### ACTIVITY
For every line in the records below that holds "import", make a copy.
● ● ● ● ● ● ●
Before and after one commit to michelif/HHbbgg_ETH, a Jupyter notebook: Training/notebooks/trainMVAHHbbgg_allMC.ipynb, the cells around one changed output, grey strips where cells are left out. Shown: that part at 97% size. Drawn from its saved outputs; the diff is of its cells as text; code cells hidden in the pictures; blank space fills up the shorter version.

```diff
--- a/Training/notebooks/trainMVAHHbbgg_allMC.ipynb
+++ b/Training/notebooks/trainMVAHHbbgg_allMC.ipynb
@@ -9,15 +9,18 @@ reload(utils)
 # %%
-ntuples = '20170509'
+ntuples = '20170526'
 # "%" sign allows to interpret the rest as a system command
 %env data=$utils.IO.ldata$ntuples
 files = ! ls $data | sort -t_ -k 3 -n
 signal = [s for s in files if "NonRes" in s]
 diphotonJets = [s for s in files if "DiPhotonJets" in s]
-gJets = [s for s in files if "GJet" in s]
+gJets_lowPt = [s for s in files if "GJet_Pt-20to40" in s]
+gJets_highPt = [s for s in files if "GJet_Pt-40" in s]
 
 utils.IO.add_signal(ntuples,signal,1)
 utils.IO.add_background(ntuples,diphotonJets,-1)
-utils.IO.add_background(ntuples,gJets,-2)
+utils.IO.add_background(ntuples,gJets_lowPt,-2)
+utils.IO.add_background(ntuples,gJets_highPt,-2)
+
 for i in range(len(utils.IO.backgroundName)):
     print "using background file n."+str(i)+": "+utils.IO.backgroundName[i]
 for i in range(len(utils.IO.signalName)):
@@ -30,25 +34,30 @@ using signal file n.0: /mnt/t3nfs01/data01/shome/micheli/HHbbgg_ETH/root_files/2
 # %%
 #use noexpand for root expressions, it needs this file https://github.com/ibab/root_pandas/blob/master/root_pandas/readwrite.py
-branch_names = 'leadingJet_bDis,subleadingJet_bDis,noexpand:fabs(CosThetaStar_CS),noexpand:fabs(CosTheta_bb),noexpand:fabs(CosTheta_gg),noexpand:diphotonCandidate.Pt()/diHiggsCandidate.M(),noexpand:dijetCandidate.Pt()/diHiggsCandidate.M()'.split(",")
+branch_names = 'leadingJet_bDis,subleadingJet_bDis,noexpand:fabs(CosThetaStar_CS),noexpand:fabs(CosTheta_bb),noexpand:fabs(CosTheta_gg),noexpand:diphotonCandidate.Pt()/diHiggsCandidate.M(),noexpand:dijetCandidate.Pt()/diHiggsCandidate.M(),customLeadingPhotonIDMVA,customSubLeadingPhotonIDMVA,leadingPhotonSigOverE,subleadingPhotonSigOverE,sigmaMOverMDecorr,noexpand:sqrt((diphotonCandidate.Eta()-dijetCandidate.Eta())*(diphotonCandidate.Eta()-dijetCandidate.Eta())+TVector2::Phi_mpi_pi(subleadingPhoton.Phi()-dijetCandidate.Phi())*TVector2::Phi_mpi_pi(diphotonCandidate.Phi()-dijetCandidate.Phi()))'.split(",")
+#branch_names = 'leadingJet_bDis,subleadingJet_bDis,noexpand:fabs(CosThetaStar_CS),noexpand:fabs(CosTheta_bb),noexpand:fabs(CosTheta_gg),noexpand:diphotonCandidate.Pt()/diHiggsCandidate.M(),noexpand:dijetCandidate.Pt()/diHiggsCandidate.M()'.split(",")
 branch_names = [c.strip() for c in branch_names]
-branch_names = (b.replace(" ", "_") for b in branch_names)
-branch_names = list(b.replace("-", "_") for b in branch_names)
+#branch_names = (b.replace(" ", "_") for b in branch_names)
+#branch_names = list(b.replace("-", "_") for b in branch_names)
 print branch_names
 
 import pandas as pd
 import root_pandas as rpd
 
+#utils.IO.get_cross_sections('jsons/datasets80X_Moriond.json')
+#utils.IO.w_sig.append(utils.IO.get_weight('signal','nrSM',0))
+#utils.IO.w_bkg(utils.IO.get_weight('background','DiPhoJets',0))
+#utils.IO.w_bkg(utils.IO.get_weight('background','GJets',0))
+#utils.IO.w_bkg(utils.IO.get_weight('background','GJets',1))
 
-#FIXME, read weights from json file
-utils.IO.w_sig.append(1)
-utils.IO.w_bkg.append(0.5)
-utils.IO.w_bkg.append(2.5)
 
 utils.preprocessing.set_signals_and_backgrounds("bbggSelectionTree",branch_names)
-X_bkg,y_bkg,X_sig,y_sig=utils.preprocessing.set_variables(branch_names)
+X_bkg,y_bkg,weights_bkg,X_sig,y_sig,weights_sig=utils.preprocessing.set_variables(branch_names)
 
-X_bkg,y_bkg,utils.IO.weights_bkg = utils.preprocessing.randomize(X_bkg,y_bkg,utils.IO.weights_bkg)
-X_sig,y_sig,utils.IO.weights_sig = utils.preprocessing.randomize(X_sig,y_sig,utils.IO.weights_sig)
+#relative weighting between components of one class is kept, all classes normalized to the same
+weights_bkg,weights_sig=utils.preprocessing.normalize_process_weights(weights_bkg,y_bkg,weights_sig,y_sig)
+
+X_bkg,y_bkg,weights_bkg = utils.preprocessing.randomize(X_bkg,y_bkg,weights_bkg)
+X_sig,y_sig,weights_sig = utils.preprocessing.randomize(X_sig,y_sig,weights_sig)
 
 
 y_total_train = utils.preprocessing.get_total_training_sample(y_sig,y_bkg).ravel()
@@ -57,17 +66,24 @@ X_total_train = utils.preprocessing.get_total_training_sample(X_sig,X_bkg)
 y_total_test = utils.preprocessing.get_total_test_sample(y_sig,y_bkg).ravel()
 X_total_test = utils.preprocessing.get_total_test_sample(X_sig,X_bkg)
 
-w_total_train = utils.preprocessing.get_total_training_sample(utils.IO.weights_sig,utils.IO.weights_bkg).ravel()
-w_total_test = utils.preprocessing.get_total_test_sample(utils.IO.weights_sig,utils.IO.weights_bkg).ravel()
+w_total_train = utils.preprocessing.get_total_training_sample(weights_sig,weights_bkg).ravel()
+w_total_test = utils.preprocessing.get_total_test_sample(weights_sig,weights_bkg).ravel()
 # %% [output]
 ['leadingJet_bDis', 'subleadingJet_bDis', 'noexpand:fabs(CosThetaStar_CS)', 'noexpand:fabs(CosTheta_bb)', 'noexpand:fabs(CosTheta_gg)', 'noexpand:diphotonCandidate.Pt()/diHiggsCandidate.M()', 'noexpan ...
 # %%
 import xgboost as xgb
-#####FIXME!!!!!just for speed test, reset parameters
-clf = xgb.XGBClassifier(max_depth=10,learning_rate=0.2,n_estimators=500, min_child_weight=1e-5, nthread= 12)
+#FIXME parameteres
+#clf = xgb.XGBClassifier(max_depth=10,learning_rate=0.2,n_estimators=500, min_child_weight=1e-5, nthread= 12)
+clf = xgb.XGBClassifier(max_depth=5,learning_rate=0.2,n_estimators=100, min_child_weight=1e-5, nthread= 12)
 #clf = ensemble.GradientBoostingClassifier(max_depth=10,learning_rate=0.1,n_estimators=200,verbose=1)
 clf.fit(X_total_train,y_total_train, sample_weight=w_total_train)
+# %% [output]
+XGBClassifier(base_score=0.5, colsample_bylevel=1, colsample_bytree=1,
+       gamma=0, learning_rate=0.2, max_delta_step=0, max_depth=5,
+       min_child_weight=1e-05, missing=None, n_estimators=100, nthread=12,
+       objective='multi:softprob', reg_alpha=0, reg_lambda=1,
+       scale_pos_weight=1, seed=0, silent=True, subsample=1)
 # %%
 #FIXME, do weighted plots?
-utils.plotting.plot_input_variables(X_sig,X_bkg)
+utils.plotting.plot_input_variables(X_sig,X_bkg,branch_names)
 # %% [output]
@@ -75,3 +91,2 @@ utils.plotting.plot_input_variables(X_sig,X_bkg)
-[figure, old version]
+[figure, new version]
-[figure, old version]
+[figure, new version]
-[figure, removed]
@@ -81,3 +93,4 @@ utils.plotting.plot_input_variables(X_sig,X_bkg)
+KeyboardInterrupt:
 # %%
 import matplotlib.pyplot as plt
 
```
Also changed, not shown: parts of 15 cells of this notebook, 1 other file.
● ● ● ● ● ● ●
### ANSWER SECTION
 import pandas as pd
 import root_pandas as rpd
 import xgboost as xgb
 import matplotlib.pyplot as plt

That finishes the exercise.